[Change listing data]
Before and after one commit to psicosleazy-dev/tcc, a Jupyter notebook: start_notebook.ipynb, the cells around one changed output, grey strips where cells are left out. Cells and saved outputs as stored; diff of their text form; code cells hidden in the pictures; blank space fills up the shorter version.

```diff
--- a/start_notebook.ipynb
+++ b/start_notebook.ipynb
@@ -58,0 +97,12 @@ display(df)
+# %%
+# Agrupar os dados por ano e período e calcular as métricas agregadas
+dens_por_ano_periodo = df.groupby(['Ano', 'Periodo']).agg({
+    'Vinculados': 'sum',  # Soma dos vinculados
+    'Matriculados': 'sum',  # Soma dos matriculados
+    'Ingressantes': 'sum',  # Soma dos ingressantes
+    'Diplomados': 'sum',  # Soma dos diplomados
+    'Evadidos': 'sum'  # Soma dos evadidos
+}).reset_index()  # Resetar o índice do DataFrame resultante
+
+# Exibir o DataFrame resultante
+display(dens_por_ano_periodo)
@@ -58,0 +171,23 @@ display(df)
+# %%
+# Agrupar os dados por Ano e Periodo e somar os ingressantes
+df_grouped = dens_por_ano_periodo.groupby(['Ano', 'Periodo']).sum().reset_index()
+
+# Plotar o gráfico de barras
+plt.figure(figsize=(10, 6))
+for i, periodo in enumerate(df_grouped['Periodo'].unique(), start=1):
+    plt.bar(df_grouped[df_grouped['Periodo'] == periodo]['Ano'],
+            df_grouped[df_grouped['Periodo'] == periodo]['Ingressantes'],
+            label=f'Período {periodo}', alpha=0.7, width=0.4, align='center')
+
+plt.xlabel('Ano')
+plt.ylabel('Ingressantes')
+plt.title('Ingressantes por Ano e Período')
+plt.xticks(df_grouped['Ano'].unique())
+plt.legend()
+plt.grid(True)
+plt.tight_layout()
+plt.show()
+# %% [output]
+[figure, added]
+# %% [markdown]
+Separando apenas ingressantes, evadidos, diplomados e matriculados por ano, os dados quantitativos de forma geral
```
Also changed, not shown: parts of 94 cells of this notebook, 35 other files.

...

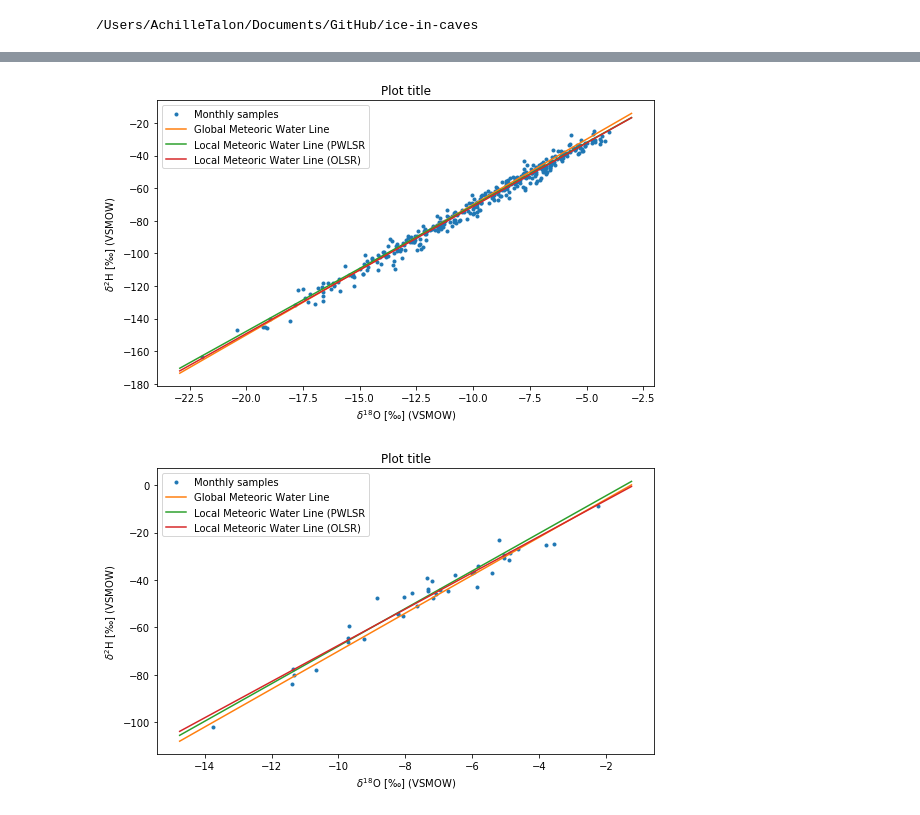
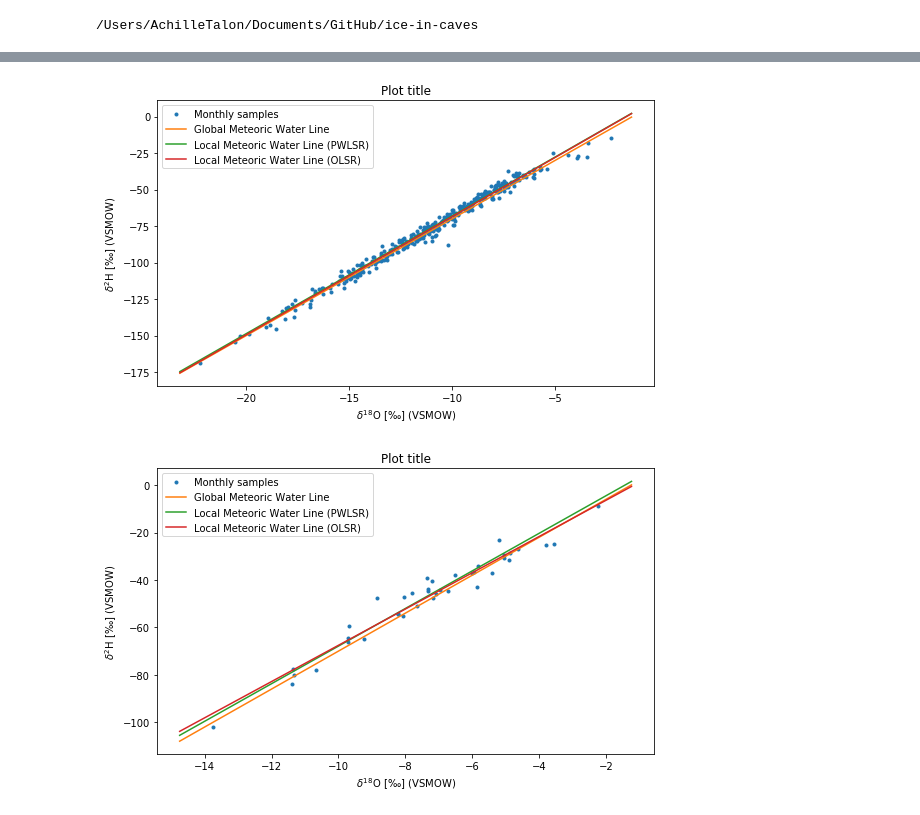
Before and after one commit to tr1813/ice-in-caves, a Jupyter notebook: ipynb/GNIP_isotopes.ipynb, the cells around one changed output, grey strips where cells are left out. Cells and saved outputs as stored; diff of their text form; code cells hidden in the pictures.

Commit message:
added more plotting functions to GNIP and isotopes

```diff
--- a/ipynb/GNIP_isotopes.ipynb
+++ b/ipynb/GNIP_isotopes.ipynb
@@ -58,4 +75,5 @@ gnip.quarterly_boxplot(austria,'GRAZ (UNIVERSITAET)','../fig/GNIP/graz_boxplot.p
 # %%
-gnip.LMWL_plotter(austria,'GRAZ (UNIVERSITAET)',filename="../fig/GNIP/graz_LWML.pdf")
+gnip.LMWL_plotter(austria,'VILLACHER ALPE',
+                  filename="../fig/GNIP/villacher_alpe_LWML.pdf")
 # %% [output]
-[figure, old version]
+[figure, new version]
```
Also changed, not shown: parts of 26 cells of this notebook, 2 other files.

## Exercise brief
Copy each line from the records above that includes the string "ipynb".

## Expected answer
Before and after one commit to psicosleazy-dev/tcc, a Jupyter notebook: start_notebook.ipynb, the cells around one changed output, grey strips where cells are left out. Cells and saved outputs as stored; diff of their text form; code cells hidden in the pictures; blank space fills up the shorter version.
--- a/start_notebook.ipynb
+++ b/start_notebook.ipynb
Before and after one commit to tr1813/ice-in-caves, a Jupyter notebook: ipynb/GNIP_isotopes.ipynb, the cells around one changed output, grey strips where cells are left out. Cells and saved outputs as stored; diff of their text form; code cells hidden in the pictures.
--- a/ipynb/GNIP_isotopes.ipynb
+++ b/ipynb/GNIP_isotopes.ipynb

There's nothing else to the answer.